● **Exercise**: From the entries that follow, pick out all lines holding "docs".

● **Data for this task**:
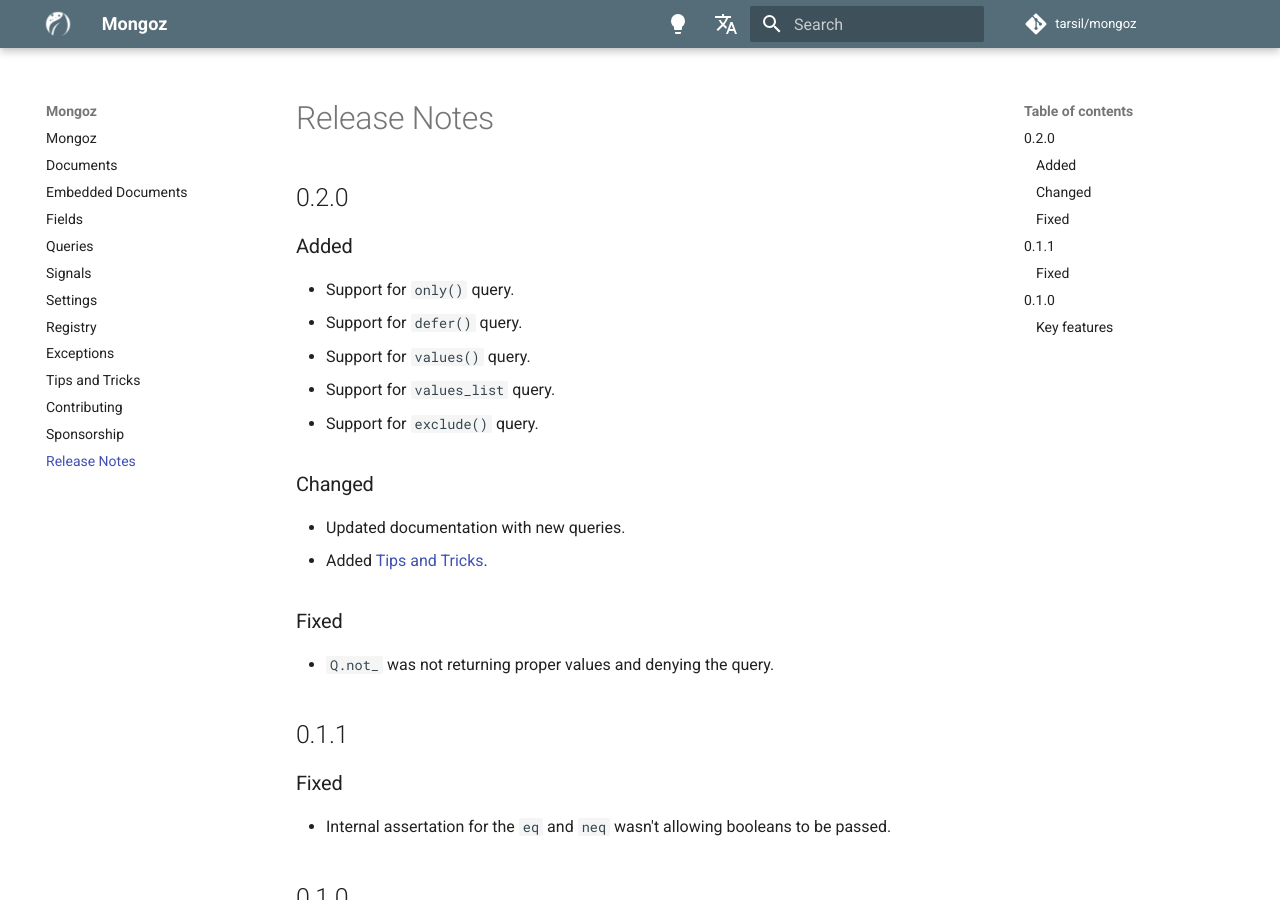
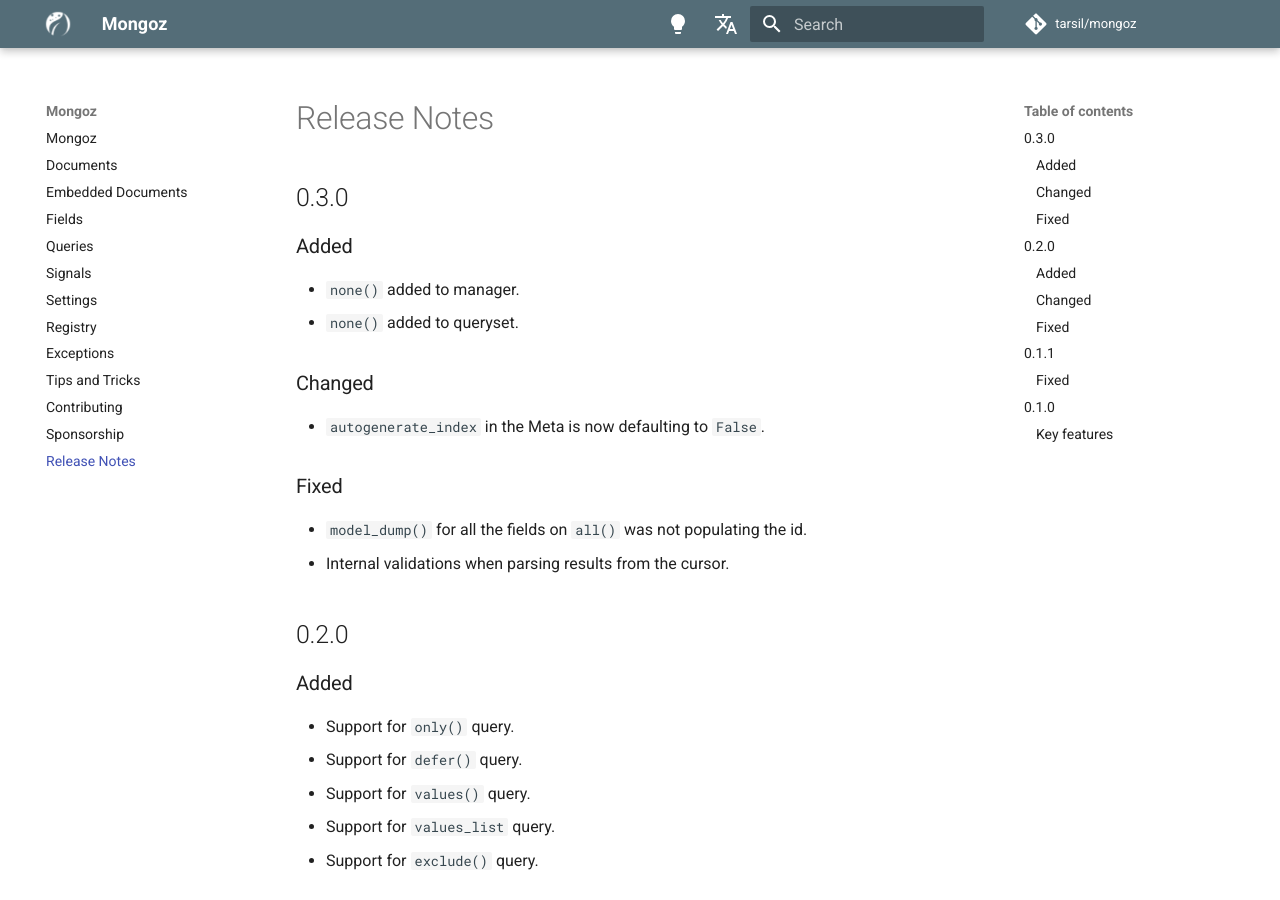
Before and after one commit to dymmond/mongoz, an MkDocs documentation site: the page built from docs/release-notes.md, in a window 1280 px wide and 900 px high. Built offline with MkDocs 1.6.1 and Material for MkDocs 9.7.7, drawn with Linux system fonts in a browser that asks for light colours; comment, search, counter and statistics services are not loaded.

Commit message:
Release 0.3.0

```diff
--- a/docs/release-notes.md
+++ b/docs/release-notes.md
@@ -1,4 +1,20 @@
 # Release Notes
+
+## 0.3.0
+
+### Added
+
+- `none()` added to manager.
+- `none()` added to queryset.
+
+### Changed
+
+- `autogenerate_index` in the Meta is now defaulting to `False`.
+
+### Fixed
+
+- `model_dump()` for all the fields on `all()` was not populating the id.
+- Internal validations when parsing results from the cursor.
 
 ## 0.2.0
 
--- a/mongoz/__init__.py
+++ b/mongoz/__init__.py
@@ -1,4 +1,4 @@
-__version__ = "0.2.0"
+__version__ = "0.3.0"
 
 from .conf import settings
 from .conf.global_settings import MongozSettings
```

● **Completed exercise**:
Before and after one commit to dymmond/mongoz, an MkDocs documentation site: the page built from docs/release-notes.md, in a window 1280 px wide and 900 px high. Built offline with MkDocs 1.6.1 and Material for MkDocs 9.7.7, drawn with Linux system fonts in a browser that asks for light colours; comment, search, counter and statistics services are not loaded.
--- a/docs/release-notes.md
+++ b/docs/release-notes.md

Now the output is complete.